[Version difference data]
======

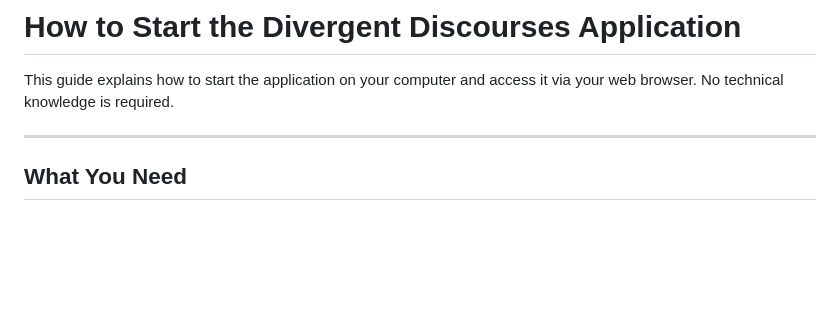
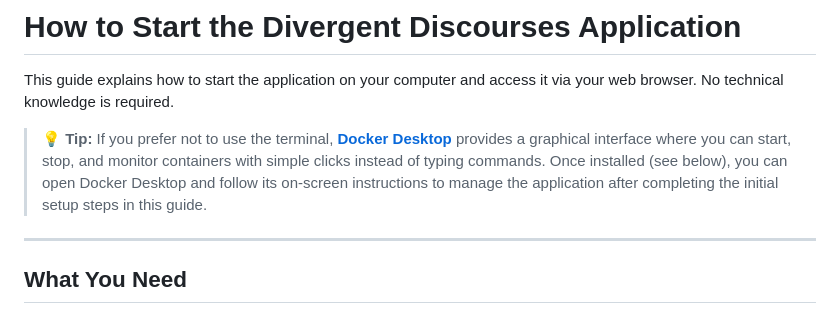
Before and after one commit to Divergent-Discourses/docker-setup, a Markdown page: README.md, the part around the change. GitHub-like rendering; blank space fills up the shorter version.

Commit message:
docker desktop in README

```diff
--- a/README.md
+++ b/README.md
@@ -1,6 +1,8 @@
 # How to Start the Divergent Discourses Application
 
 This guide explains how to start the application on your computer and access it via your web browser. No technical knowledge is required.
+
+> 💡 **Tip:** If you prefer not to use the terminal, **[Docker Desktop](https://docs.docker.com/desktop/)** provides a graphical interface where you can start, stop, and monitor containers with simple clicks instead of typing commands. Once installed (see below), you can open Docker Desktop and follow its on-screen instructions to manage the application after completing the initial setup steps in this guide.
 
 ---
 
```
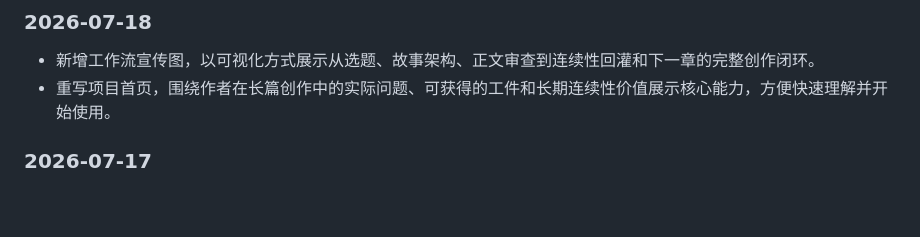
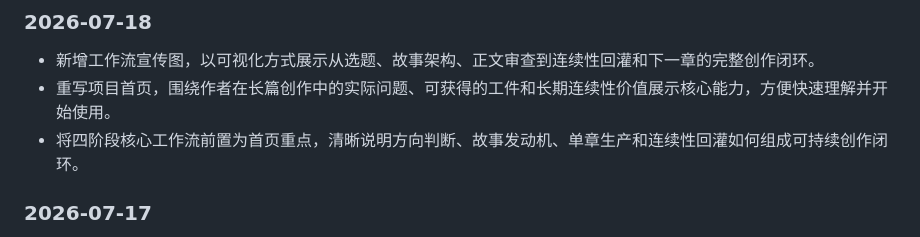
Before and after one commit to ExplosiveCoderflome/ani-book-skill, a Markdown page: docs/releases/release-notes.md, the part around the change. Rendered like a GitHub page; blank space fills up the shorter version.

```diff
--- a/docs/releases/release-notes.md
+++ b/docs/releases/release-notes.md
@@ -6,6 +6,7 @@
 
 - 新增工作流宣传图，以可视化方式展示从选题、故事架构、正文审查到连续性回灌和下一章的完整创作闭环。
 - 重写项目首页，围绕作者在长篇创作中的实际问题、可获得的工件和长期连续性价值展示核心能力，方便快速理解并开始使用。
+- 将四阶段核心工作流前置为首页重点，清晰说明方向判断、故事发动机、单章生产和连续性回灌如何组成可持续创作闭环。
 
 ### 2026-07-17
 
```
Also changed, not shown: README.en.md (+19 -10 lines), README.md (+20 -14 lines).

======

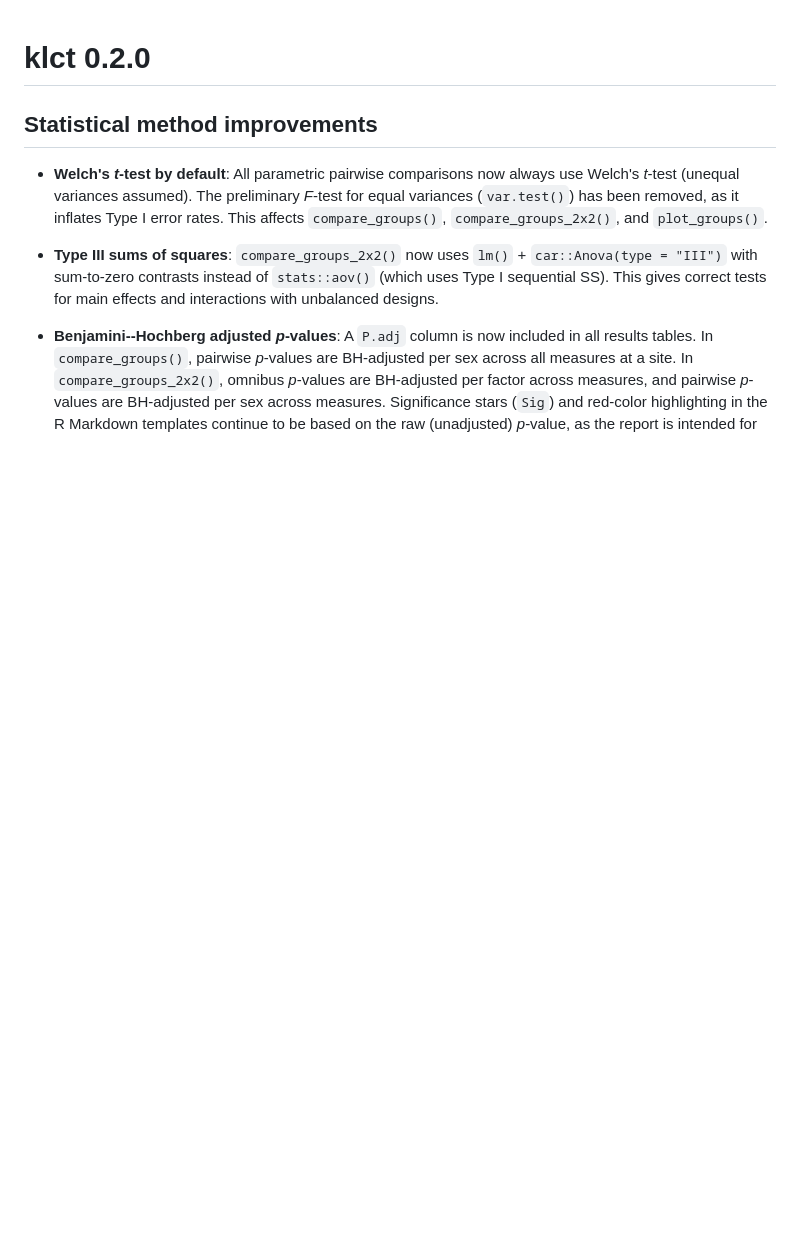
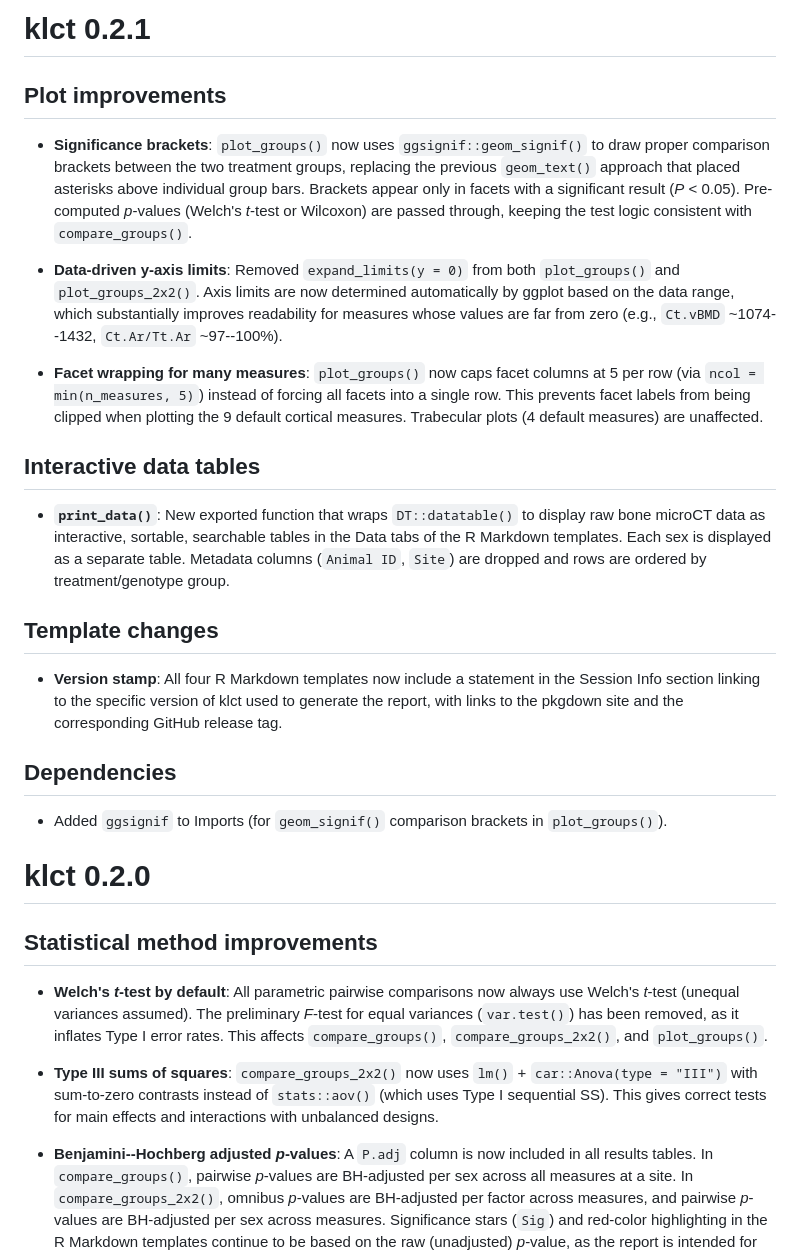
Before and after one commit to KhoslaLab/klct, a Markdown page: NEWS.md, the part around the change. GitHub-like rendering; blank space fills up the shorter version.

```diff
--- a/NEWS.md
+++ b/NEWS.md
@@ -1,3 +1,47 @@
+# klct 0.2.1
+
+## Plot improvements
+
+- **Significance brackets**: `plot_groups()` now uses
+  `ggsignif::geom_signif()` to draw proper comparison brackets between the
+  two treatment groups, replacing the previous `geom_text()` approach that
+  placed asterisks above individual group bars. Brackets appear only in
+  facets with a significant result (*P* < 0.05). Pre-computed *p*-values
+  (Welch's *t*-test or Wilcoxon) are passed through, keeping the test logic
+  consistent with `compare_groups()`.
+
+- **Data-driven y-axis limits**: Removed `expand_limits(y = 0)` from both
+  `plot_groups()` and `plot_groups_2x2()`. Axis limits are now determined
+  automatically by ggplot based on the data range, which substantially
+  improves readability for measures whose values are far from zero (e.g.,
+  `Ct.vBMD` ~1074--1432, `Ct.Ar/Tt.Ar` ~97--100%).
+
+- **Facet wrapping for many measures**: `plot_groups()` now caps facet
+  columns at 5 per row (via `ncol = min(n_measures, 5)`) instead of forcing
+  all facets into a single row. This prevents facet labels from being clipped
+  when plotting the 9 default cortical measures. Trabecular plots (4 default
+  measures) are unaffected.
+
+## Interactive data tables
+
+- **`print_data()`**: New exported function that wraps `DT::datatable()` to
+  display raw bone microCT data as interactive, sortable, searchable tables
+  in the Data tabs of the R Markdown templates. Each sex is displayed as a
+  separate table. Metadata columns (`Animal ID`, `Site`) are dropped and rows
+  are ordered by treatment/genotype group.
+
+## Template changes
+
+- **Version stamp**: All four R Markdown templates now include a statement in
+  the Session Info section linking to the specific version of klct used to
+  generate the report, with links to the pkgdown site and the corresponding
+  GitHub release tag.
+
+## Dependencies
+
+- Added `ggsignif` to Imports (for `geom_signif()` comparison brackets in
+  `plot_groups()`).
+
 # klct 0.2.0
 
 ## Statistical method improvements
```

======

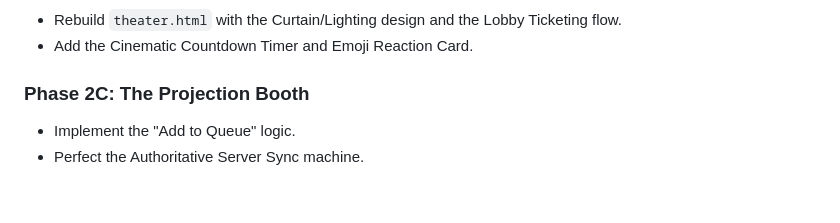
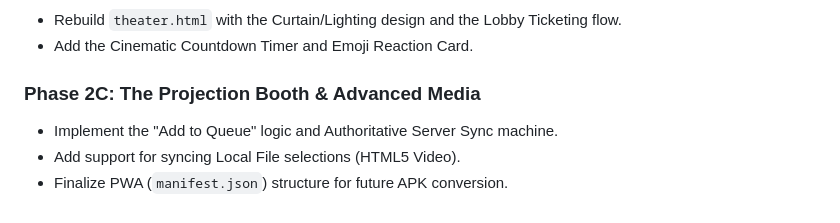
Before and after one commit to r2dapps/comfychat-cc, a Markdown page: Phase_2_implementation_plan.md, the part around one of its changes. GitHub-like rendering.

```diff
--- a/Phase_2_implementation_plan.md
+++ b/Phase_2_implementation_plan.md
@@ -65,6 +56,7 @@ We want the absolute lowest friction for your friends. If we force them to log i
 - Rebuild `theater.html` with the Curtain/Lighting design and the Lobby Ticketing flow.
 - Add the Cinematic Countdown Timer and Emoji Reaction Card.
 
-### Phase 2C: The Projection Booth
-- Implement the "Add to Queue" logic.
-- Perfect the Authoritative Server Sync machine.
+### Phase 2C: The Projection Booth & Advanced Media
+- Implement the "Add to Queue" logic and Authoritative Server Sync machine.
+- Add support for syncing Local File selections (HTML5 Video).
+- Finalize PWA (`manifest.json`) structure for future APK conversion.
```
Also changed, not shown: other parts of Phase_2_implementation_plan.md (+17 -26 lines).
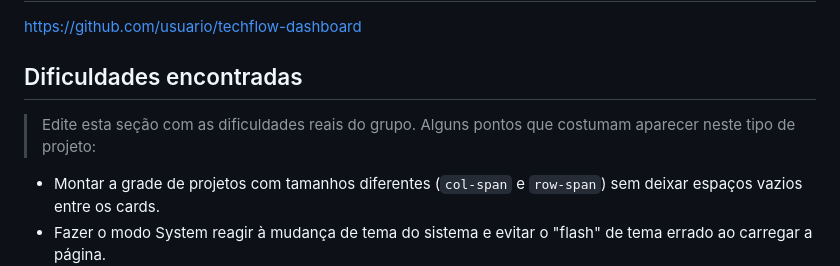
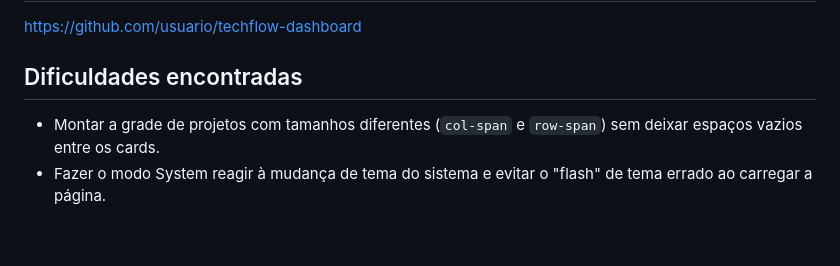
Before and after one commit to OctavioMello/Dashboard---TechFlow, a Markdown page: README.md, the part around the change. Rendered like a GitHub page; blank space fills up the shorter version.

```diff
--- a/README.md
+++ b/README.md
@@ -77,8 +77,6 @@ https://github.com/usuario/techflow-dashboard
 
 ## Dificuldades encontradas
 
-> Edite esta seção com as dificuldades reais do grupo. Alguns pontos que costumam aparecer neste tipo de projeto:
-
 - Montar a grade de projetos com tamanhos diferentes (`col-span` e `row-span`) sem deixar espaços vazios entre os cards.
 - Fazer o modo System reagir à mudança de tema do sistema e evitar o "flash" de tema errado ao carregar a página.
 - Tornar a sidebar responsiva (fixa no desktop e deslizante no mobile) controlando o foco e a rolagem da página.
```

======

Give the count of lines in the data above holding the word "klct", and nothing beyond it.

4